WHAT IS EXPECTED –
The count of lines below that include the string "database" is the whole answer; write it alone.

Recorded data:
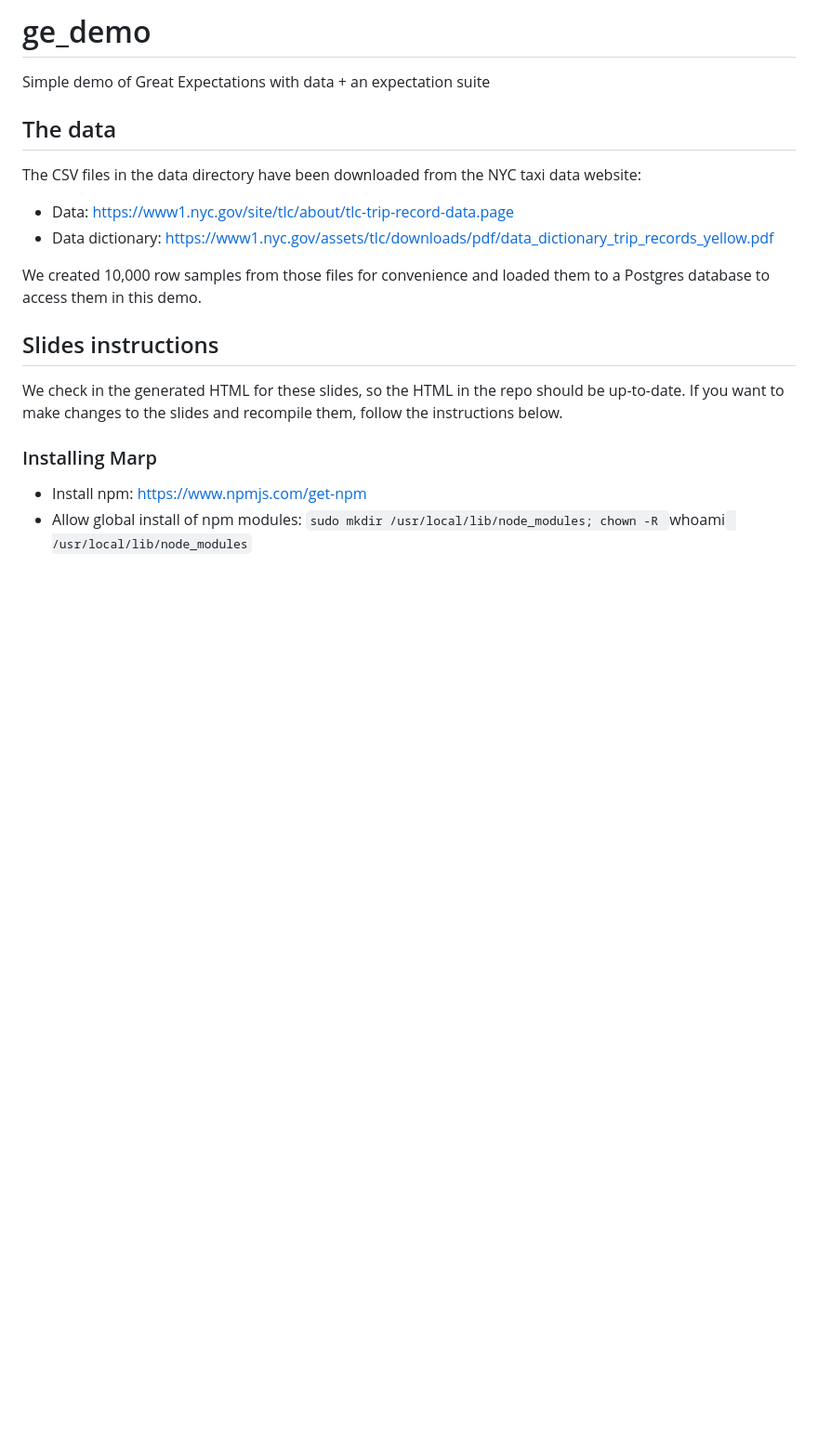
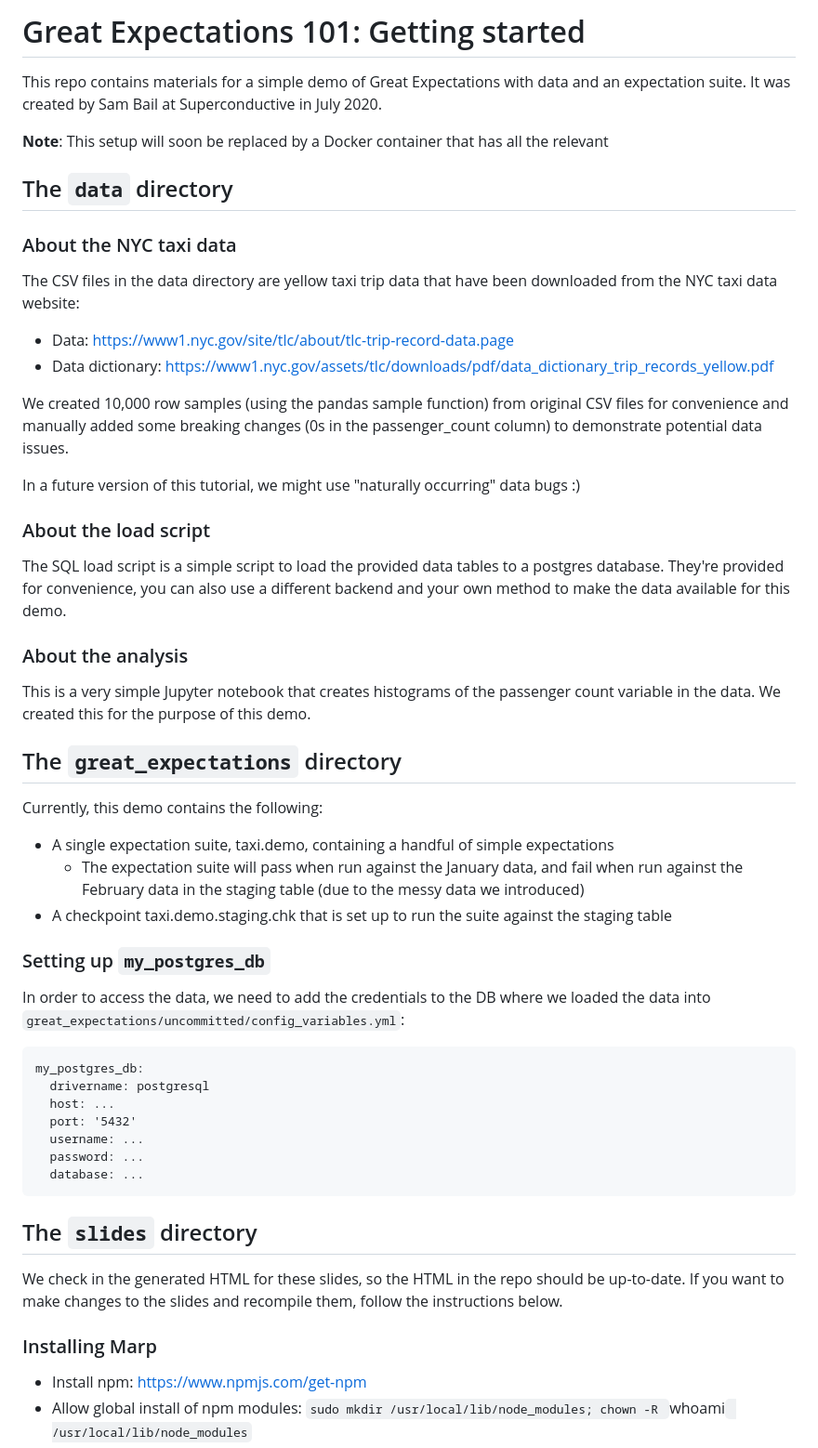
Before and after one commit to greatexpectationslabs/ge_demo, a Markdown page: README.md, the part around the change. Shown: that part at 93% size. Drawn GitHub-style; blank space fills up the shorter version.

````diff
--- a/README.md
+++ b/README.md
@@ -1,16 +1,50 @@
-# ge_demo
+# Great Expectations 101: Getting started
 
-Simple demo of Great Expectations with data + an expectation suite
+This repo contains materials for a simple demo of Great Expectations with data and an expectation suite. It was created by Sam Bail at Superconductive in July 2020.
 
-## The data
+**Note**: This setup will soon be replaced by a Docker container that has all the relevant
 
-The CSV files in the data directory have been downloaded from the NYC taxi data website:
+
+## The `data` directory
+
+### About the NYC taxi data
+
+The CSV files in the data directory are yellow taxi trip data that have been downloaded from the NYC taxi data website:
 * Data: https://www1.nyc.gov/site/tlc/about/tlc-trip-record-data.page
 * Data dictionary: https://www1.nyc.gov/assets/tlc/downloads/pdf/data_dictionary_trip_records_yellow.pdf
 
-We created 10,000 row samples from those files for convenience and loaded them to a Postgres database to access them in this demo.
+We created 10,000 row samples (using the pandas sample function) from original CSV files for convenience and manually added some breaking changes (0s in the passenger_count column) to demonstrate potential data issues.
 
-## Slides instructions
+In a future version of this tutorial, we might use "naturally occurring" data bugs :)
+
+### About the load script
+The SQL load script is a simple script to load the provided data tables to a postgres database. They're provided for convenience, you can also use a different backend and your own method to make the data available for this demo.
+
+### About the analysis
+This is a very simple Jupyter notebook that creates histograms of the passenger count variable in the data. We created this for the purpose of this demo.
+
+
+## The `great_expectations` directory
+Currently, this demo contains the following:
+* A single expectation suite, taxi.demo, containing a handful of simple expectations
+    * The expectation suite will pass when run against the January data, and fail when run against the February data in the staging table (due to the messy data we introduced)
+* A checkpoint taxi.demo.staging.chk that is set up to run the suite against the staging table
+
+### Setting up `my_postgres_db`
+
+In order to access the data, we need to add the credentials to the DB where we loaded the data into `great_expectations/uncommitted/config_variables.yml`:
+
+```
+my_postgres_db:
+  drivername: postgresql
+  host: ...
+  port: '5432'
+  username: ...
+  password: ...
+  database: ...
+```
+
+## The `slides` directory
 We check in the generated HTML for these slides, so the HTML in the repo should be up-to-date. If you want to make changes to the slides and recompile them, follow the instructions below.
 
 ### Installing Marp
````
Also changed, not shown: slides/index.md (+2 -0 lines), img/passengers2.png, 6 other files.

---

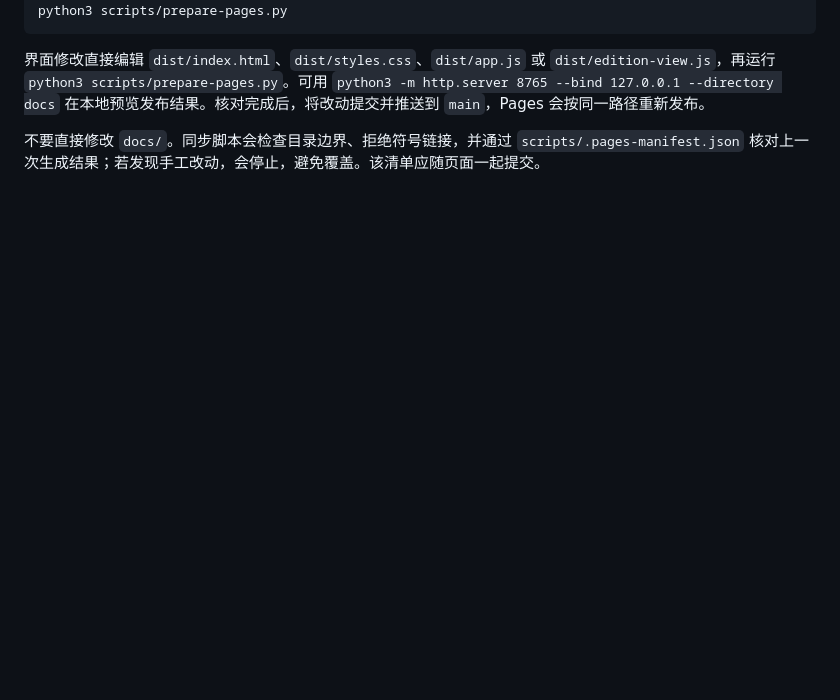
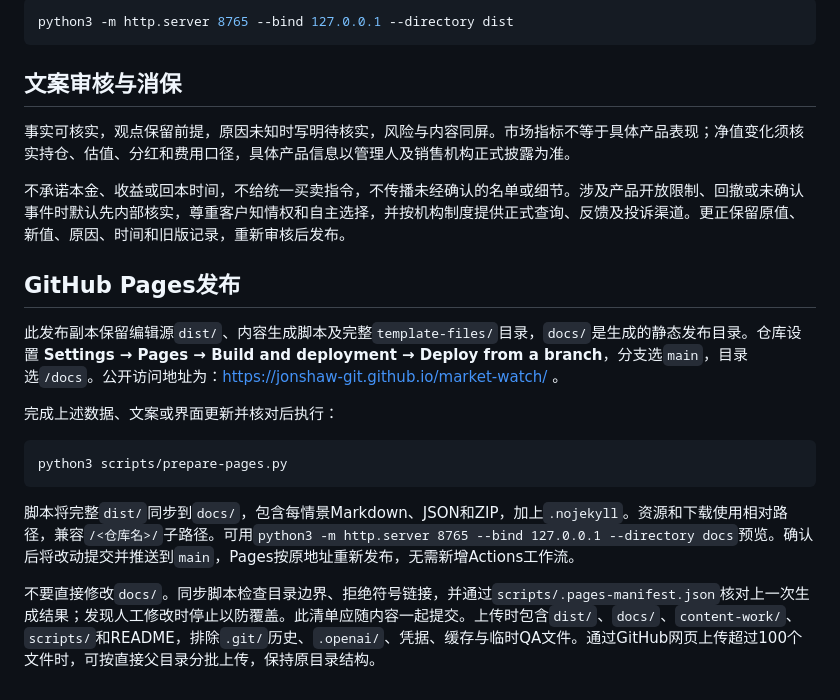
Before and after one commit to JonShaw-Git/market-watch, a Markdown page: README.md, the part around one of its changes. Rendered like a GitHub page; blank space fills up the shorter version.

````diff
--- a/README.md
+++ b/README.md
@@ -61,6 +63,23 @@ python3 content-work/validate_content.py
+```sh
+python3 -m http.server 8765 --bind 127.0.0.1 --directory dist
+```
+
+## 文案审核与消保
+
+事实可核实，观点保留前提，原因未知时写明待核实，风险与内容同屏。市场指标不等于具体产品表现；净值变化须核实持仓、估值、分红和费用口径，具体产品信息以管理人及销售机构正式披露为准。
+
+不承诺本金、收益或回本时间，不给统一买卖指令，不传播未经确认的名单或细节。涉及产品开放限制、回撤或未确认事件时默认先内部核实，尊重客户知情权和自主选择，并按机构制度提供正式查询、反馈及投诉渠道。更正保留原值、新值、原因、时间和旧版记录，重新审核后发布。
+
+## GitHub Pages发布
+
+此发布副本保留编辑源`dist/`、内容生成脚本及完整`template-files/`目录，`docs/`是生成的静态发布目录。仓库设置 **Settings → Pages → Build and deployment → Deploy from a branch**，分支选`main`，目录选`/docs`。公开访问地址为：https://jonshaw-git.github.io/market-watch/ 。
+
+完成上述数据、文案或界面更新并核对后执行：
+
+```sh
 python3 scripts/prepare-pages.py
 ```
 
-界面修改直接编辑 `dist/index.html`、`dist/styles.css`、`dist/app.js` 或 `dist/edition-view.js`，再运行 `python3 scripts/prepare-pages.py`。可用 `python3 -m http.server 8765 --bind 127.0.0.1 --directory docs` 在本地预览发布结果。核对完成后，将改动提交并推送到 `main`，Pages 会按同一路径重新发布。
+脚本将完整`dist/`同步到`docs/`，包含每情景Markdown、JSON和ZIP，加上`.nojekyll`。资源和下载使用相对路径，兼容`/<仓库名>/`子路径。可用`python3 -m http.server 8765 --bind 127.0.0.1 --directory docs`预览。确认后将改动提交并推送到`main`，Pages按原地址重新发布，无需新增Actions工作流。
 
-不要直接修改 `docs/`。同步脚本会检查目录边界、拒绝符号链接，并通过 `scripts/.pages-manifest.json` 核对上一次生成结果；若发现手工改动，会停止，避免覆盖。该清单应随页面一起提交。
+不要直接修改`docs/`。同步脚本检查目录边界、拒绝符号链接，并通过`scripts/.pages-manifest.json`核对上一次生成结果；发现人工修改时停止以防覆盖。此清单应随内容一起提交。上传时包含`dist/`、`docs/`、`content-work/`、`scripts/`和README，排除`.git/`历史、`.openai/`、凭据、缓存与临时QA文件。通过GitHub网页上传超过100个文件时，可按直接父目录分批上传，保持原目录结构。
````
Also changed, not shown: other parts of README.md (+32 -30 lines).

---

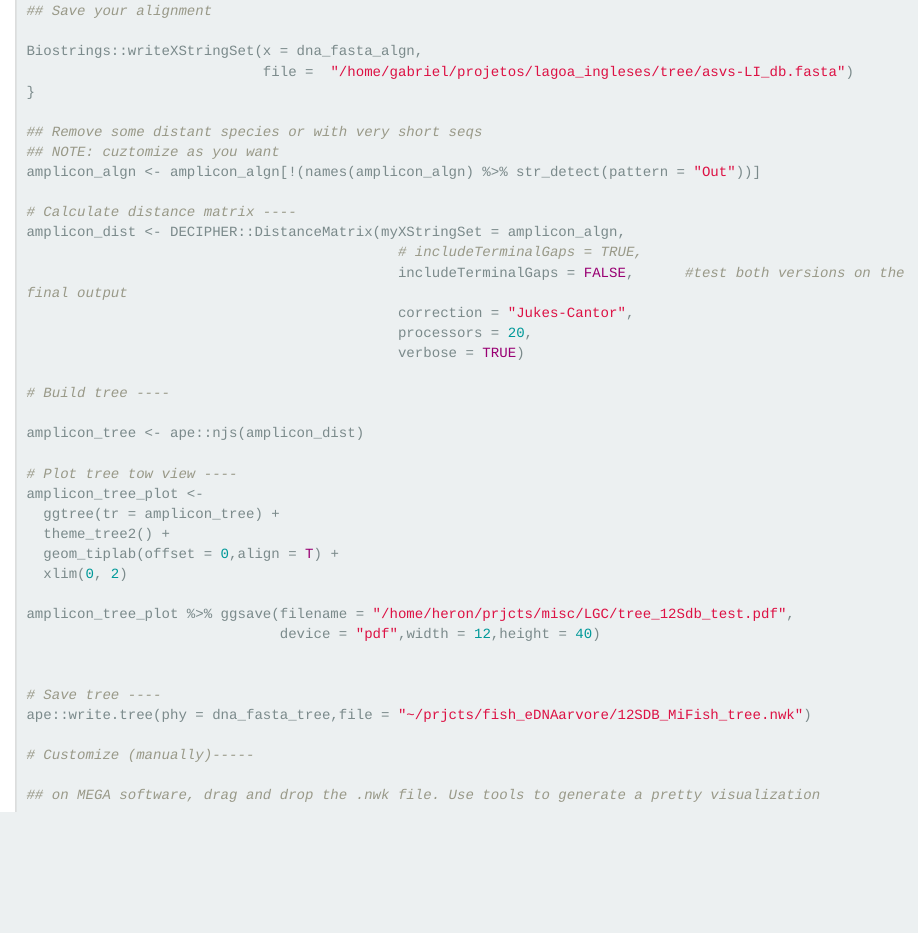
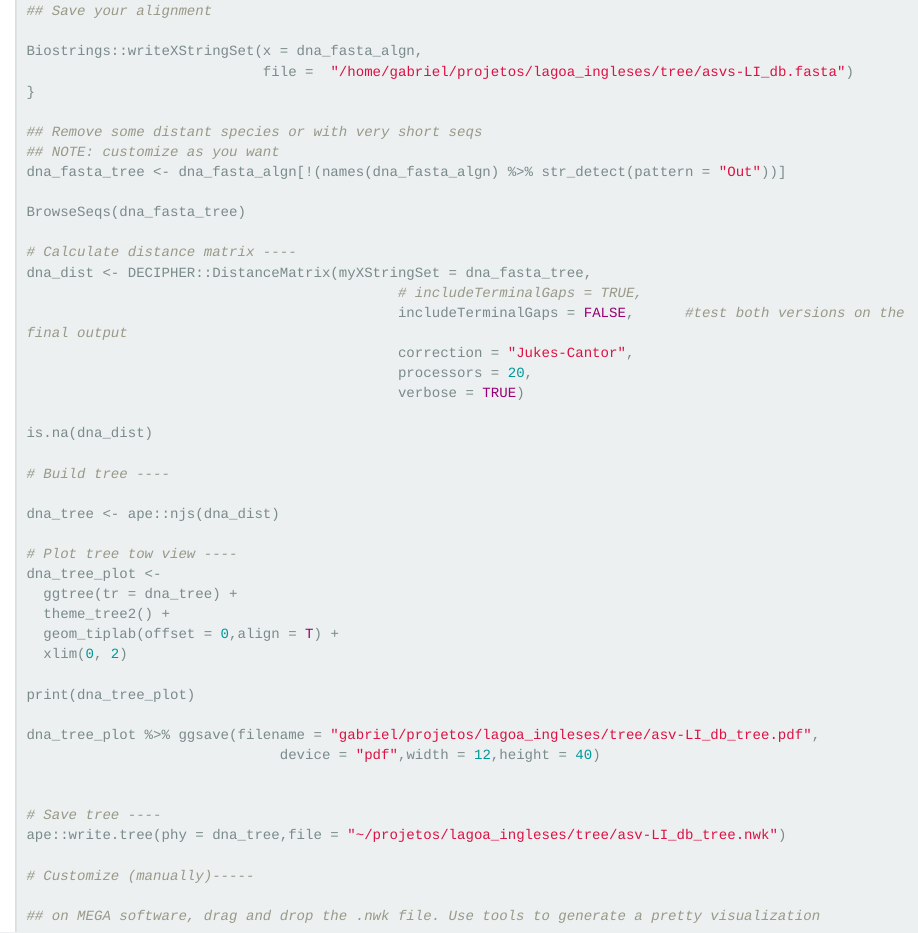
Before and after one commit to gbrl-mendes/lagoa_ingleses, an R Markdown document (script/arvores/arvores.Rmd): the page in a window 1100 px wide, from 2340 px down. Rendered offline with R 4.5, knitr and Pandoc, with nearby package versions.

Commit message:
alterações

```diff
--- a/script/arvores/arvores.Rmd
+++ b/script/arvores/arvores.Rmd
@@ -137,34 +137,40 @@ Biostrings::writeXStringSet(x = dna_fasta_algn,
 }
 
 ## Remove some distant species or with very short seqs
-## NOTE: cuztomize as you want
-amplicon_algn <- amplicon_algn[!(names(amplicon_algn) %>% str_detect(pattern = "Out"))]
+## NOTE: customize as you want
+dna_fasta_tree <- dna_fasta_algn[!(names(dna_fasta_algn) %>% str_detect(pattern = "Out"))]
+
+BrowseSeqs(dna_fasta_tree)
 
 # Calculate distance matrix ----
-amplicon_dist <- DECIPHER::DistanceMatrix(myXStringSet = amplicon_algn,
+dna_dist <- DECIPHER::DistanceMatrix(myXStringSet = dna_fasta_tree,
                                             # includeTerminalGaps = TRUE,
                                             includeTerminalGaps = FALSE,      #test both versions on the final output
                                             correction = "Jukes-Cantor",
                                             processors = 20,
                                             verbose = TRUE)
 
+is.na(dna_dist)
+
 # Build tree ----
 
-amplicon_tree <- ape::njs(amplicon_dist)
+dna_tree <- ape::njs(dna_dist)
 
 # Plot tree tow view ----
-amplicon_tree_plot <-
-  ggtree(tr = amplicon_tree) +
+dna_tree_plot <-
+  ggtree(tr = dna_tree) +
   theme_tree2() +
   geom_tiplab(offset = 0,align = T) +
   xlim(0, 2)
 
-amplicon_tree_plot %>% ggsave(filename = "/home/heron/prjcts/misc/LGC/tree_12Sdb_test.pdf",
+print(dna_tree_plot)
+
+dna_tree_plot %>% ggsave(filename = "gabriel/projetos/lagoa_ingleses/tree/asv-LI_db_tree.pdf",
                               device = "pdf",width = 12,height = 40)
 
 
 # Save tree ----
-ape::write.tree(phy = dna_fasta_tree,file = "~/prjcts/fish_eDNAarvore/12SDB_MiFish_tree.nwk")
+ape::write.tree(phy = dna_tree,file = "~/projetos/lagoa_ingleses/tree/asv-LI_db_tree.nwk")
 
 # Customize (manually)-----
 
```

FINISHED TASK –
3